Title: Response to Martini and Habeck: Semiochemical dose-response curves fit by kinetic formation functions

item Byers, John

Submitted to: Journal of Chemical Ecology
Publication Type: Peer Reviewed Journal
Publication Acceptance Date: 11/12/2014
Publication Date: 12/12/2014
Citation: Byers, J.A. 2014. Response to Martini and Habeck: Semiochemical dose-response curves fit by kinetic formation functions. Journal of Chemical Ecology. 40:1165-1166.

Interpretive Summary: The simulation model of Byers where odor molecules strike an insect antenna with receptors was shown by Martini and Habeck to be mathematically a kinetic formation function.

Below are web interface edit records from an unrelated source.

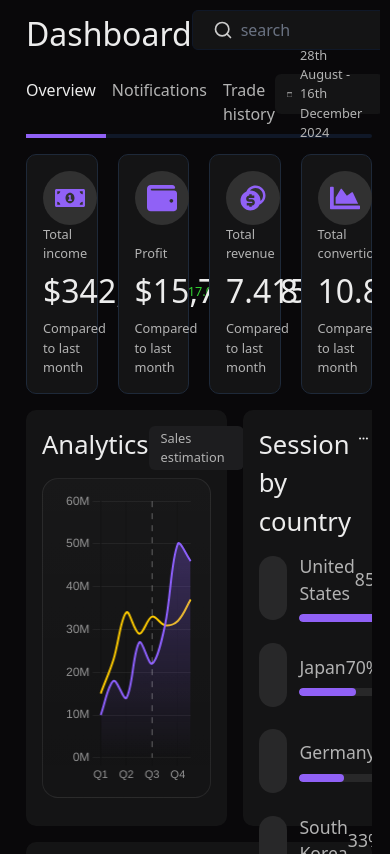
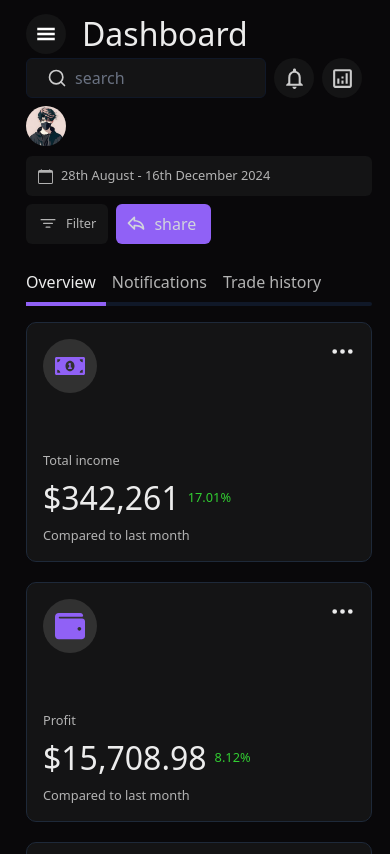
Before and after one commit to KelvinOmoluyi/Dashboard, a React (Vite) app: page / in a window 390 px wide. Built offline with nearby package versions, Linux system fonts and the light colour scheme.

Commit message:
made responsive and other changes

```diff
--- a/components/NavBar.jsx
+++ b/components/NavBar.jsx
@@ -10,9 +10,10 @@ import { motion } from "framer-motion"
 import { useStateContext } from "../context/ContextProvider";
 import { useEffect, useState } from "react";
 import { Link } from "react-router-dom";
+import { GiHamburgerMenu } from 'react-icons/gi';
 
 function NavBar() {
-  const { navbarIndicator } = useStateContext()
+  const { navbarIndicator, handleSideBar } = useStateContext()
   const[navIndicatorState, setnavIndicatorState] = useState({
     translate: 0, width: 80
   })
@@ -25,9 +26,16 @@ function NavBar() {
 
   return (
     <>
-      <div className="w-full h-13 flex justify-between">
+      <div className="w-full h-13 flex justify-between dashboardHeader content">
+        <div className="flex gap-4 items-center">
+          <button
+          onClick={handleSideBar}
+          className="size-10 bg-[#141415] rounded-full flex hover:cursor-pointer items-center justify-center">
+            <GiHamburgerMenu size={20} color="#ffffff" />
+          </button>
           <h2>Dashboard</h2>
-        <div className="flex gap-2">
+        </div>
+        <div className="flex gap-2 flex-wrap">
           <SearchBar />
           <Link to="/dashboard/notifications">
             <div className="size-10 bg-[#141415] rounded-full flex hover:cursor-pointer items-center justify-center">
@@ -46,8 +54,8 @@ function NavBar() {
         </div>
       </div>
 
-      <div className="mb-4">
-          <div className='flex items-center justify-between'>
+      <div className="mb-4 content">
+            <div className='flex items-center justify-between navIndicator'>
                 <div
                 style={{ fontSize: "1rem", color: "#b3b3b3"}}
                 className="flex gap-4 mt-4">
@@ -61,8 +69,8 @@ function NavBar() {
                         <span style={{ color: `${navbarIndicator === "trade" ? "#ececec" : ""}` }}>Trade history</span>
                     </Link>
                 </div>
-              <div className='flex gap-2'>
-                  <div className='h-[40px] w-fit flex items-center gap-2 bg-[#141415] rounded-md px-3'>
+                <div className='flex gap-2 flex-wrap'>
+                    <div className='h-[40px] w-fit flex items-center gap-2 bg-[#141415] rounded-md px-3 navbarDateTime'>
                         <BsCalendar size={15} color="#b3b3b3" />
                         <h6>28th August - 16th December 2024</h6>
                     </div>
--- a/components/SideBar.jsx
+++ b/components/SideBar.jsx
@@ -9,7 +9,7 @@ const SideBar = () => {
   const [enabled, setEnabled] = useState(true);
 
   return (
-    <div className='bg-[#141415] w-[240px] text-white flex flex-col gap-4 h-full p-2 pt-4 overflow-hidden rounded-[8px]'>
+    <div className='bg-[#141415] w-[240px] text-white flex flex-col gap-4 h-full p-2 pb-4 pt-4 overflow-scroll rounded-[8px]'>
       <div className='w-full min-h-[40px]'>
         <div className='h-full flex justify-between w-[110px] pl-2'>
           <img src={logo} alt="Logo" className='w-[30px] h-[25px]' />
--- a/pages/Overview.jsx
+++ b/pages/Overview.jsx
@@ -17,8 +17,8 @@ const Overview = () => {
     })
 
     return (
-        <div className="w-full h-full overflow-hidden pb-4">
-            <div className="w-full grid grid-cols-4 gap-5">
+        <div className="w-full h-full overflow-hidden pb-4 content">
+            <div className="w-full grid dashboardStats">
                 {dashboardStats.map((dashboardStat) => (
                     <div key={dashboardStat.id} className="w-[100%] h-60 bg-[#141415] border-1 border-gray-800 rounded-[10px] p-4 hover:bg-gradient-to-b from-[#9061f6] to-[#141415] transition-all transition-2">
                         <div className="w-full h-full flex flex-col justify-between">
@@ -43,8 +43,8 @@ const Overview = () => {
                 ))}
             </div>
 
-            <div className="w-full mt-4 flex justify-between gap-4">
-                <div className="h-[26rem] w-[58%] bg-[#141415] p-4 rounded-[10px]">
+            <div className="w-full mt-4 flex justify-between gap-4 chartContainer">
+                <div className="h-[26rem] w-[58%] bg-[#141415] p-4 rounded-[10px] chart">
                     <div className="w-full flex justify-between mb-2">
                         <h4>Analytics</h4>
                         <div className="flex gap-3">
@@ -56,7 +56,7 @@ const Overview = () => {
                     </div>
                     <LineGraph />
                 </div>
-                <div className="h-[26rem] w-[41%] bg-[#141415] p-4 rounded-[10px]">
+                <div className="h-[26rem] w-[41%] bg-[#141415] p-4 rounded-[10px] countrySession">
                     <div className="w-full flex justify-between mb-2">
                         <h4>Session by country</h4>
                         <BsThreeDots size={25} color="#ececec" />
@@ -88,7 +88,7 @@ const Overview = () => {
             </div>
 
             <div className="w-full mt-4 bg-[#141415] p-4 rounded-[10px]">
-                <div className="w-full flex justify-between items-center mb-2">
+                <div className="w-full flex justify-between items-center flex-wrap gap-2 mb-2">
                     <h4>Transaction History</h4>
                     <div className="w-fit flex items-center gap-3">
                         <Button text="Download" icon={BiDownload} width={140} height={40} bgColor="#282829" />
@@ -96,10 +96,10 @@ const Overview = () => {
                             <BsThreeDots size={25} color="#ececec" />
                     </div>
                 </div>
-                <table className="w-full">
+                <table className="w-full overflow-x-scroll">
                     <tr className="w-full h-[3rem] bg-[#282829] rounded-md flex items-center justify-between px-4 mt-4">
-                        <td className="w-[40%]"><p>Product name</p></td>
-                        <div className="w-[60%] flex items-center">
+                        <td className="w-[40%] min-w-[120px]"><p>Product name</p></td>
+                        <div className="w-[60%] min-w-[720px] flex items-center">
                             <td className="w-[20%]"><p>Order amount</p></td>
                             <td className="w-[18%]"><p>Date</p></td>
                             <td className="w-[18%]"><p>Status</p></td>
@@ -109,7 +109,7 @@ const Overview = () => {
                     {transactions.map((transaction) => (
                         <tr key={transaction.id} className="w-full h-[4rem] border-[#282829] bg-bottom-1 rounded-md flex items-center justify-between px-4 mt-4">
                             <td className="w-[40%]"><p>{transaction.product}</p></td>
-                            <div className="w-[60%] flex items-center">
+                            <tbody className="w-[60%] min-w-[720px] flex items-center">
                                 <td className="w-[20%]"><p>{transaction.amount}</p></td>
                                 <td className="w-[18%]"><p>{transaction.date}</p></td>
                                 <td className="w-[20%]">
@@ -117,10 +117,10 @@ const Overview = () => {
                                 </td>
                                 <td className="w-[38%] flex gap-4">
                                     <img src={transaction.picture} alt="customer picture" style={{ height: "3rem", aspectRatio: "1/1", borderRadius: "50%" }} />
-                                    <div>
+                                    <tbody>
                                         <p>{transaction.customer}</p>
                                         <h6>{transaction.email}</h6>
-                                    </div>
+                                    </tbody>
                                 </td>
                                 <td className="w-[16%]">
                                     <Button
@@ -132,7 +132,7 @@ const Overview = () => {
                                     width={100}
                                     align="center" />
                                 </td>
-                            </div>
+                            </tbody>
                         </tr>
                     ))}
                 </table>
--- a/src/App.css
+++ b/src/App.css
@@ -0,0 +1,225 @@
+
+
+html {
+  padding: 0;
+  margin: 0;
+}
+
+body {
+  min-height: 100vh;
+  max-height: 100vh;
+  background-color: #09080a;
+  padding: 10px 10px 0;
+  overflow: hidden;
+}
+
+h2 {
+  color: #ececec;
+  font-size: 2rem;
+  font-weight: 500;
+}
+
+h3 {
+  color: #ececec;
+  font-size: 1.8rem;
+  font-weight: 500;
+}
+
+h4 {
+  color: #ececec;
+  font-size: 1.6rem;
+  font-weight: 400;
+}
+
+h5 {
+  color: #fff;
+  font-size: 1.2rem;
+  font-weight: 500;
+}
+
+h6 {
+  color: #b3b3b3;
+  font-size: 0.8rem;
+  font-weight: 500;
+}
+
+p {
+  color: #b3b3b3;
+  font-size: 1.1rem;
+  font-weight: 500;
+}
+
+::-webkit-scrollbar {
+  width: 6px;
+}
+::-webkit-scrollbar-thumb {
+  background-color: #9061f6;
+  border-radius: 40px;
+}
+::-webkit-scrollbar-track {
+    background-color: transparent;
+  margin: 0;
+}
+
+.dashboardStats {
+  grid-template-columns: repeat(auto-fit, minmax(220px, 1fr));
+  gap: 20px;
+}
+
+.content {
+  min-width: 300px !important;
+}
+
+
+/* Card wrapper (optional; matches dark-glass panel vibe) */
+.chart-card {
+  width: 100%;
+  height: 320px;
+  padding: 12px;
+  border-radius: 16px;
+  border: 1px solid rgba(255,255,255,.08);
+  background: linear-gradient(180deg, rgba(255,255,255,.02), rgba(255,255,255,0));
+}
+
+/* Glassmorphism tooltip */
+.chartjs-glass-tooltip {
+  position: absolute;
+  pointer-events: none;
+  z-index: 1000;
+  min-width: 220px;
+  padding: 10px 12px;
+  border-radius: 12px;
+  color: #fff;
+  opacity: 0;
+  -webkit-backdrop-filter: blur(10px);
+          backdrop-filter: blur(10px);
+  background: rgba(30,30,36,.55);
+  border: 1px solid rgba(255,255,255,.12);
+  box-shadow: 0 8px 24px rgba(0,0,0,.45);
+  font: 500 12px "Inter", ui-sans-serif;
+}
+
+.chartjs-glass-tooltip .tip-title {
+  opacity: .8;
+  margin-bottom: 6px;
+}
+
+.chartjs-glass-tooltip .tip-row {
+  display: flex;
+  align-items: center;
+  gap: 10px;
+  margin: 6px 0;
+}
+
+.chartjs-glass-tooltip .tip-bar {
+  width: 3px;
+  height: 18px;
+  border-radius: 2px;
+  display: inline-block;
+}
+
+.chartjs-glass-tooltip .tip-label {
+  opacity: .75;
+}
+
+.chartjs-glass-tooltip .tip-value {
+  margin-left: auto;
+  font-weight: 600;
+}
+
+
+
+
+
+
+
+@media only screen and (width >= 1400px) {
+  * {
+    font-size: 101%;
+  }
+
+  h6 {
+    font-size: 1rem;
+  }
+}
+
+
+
+
+@media only screen and (max-width: 1152px) {
+    .chartContainer {
+        flex-direction: column;
+    }
+
+    .chart {
+        width: 100%;
+        height: 26rem;
+    }
+
+    .countrySession {
+        width: 100%;
+        height: 26rem;
+    }
+}
+
+
+
+
+
+
+
+@media only screen and (max-width: 842px) {
+  .notificationRow {
+    flex-direction: column;
+    align-items: start;
+    row-gap: 10px;
+  }
+}
+
+
+
+
+
+
+
+@media only screen and (max-width: 780px) {
+  .navIndicator {
+    flex-direction: column-reverse;
+    row-gap: 10px;
+    align-items: start;
+    margin-top: 10px;
+  }
+
+    .chart {
+        width: 100%;
+    }
+
+    .countrySession {
+        width: 100%;
+    }
+}
+
+
+
+
+
+@media only screen and (max-width: 610px) {
+    .dashboardHeader {
+        flex-direction: column;
+        height: -webkit-fit-content;
+        height: -moz-fit-content;
+        height: fit-content;
+    }
+}
+
+
+
+
+
+
+
+@media only screen and (max-width: 493px) {
+  .navbarDateTime {
+    flex-basis: 100%;
+  }
+}
```
Also changed, not shown: data/index.js (+22 -11 lines), pages/Notifications.jsx (+14 -13 lines), pages/TradeHistory.jsx (+20 -23 lines). Lines whose indentation alone changed are shown as unchanged.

Byers' simulations indicated the electrical signal of an insect antenna is proportional to how many of the receptors are struck at least once by a molecule in a relatively short time. The simulations predict that increases in the numbers of molecules will cause an electrical signal in shape and size similar to signals from an actual insect antenna. However, other kinetic functions that describe chemical reaction rates may fit as well. Statistical curve fitting software using the kinetic functions is helpful to find curves that predict antennal signals as well as catches of insects depending on dosage of pheromones. The use of kinetic functions will allow more precise predictions of the catches of insects in traps depending on strength of a lure releasing chemicals for attracting pest insects.

Technical Abstract: Martini and Habeck (2014) correctly describe the conceptual simulation model of Byers (2013) where molecules in an odor filament pass by an antenna causing an electrophysiological antennographic (EAG) response that is proportional to how many of the receptors are hit at least once by a molecule. Increasing the doses (numbers) of molecules would cause increasing numbers of depolarized receptors that result in a dose-EAG response curve. Byers (2013) used non-linear regression software (TableCurve 2D version 5.01, Systat Software Inc., Chicago, IL) to fit many functions including the logarithmic (r2 = 0.773) to the simulated data. However, kinetic formation functions fit the simulated data best (r2 = 0.99999), as well as many dose-response data sets in the literature. A family of kinetic formation functions was favored because they describe chemical reaction rates, which are known to be catalyzed by complex chemical binding and enzymatic processes in the antenna and central nervous system (Sachse and Krieger, 2011).